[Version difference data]
○ ○ ○ ○

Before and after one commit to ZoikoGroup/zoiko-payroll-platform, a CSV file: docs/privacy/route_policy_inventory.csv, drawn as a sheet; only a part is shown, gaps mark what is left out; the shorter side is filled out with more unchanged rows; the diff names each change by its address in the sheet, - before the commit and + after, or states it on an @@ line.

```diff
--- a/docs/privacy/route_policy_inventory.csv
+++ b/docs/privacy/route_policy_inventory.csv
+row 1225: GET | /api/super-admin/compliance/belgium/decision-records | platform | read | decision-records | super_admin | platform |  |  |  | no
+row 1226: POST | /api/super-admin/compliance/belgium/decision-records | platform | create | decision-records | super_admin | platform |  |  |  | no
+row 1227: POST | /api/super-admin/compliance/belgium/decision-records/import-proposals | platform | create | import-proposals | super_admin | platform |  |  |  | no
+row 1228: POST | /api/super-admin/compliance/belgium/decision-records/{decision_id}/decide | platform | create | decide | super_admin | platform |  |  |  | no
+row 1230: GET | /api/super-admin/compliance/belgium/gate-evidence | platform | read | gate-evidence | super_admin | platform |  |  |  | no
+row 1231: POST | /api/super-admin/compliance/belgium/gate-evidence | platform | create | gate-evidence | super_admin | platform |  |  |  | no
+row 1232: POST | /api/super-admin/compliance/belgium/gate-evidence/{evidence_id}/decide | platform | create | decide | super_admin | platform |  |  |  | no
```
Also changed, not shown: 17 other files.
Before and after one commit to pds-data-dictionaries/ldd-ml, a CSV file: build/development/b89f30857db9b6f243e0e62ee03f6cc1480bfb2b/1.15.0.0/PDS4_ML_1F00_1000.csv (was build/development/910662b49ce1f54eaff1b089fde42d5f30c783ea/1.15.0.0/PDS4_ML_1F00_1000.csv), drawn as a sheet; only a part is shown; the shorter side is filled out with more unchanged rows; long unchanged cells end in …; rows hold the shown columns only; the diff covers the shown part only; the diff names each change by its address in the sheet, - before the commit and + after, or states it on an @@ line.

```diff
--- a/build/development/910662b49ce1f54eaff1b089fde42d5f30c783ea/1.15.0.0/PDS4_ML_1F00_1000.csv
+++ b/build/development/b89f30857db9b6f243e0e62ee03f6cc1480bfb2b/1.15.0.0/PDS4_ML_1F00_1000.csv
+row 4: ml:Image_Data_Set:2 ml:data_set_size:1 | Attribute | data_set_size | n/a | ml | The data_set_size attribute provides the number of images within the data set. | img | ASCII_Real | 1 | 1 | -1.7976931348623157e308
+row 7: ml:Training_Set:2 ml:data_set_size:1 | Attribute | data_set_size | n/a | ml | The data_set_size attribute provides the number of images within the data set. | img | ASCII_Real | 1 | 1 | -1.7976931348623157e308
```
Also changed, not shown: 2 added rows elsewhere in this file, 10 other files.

○ ○ ○ ○

> _Your task_: Where the word "provides" appears in a line of the data above, tally that line; then give the total and nothing more.

> _Solution for this problem_: 2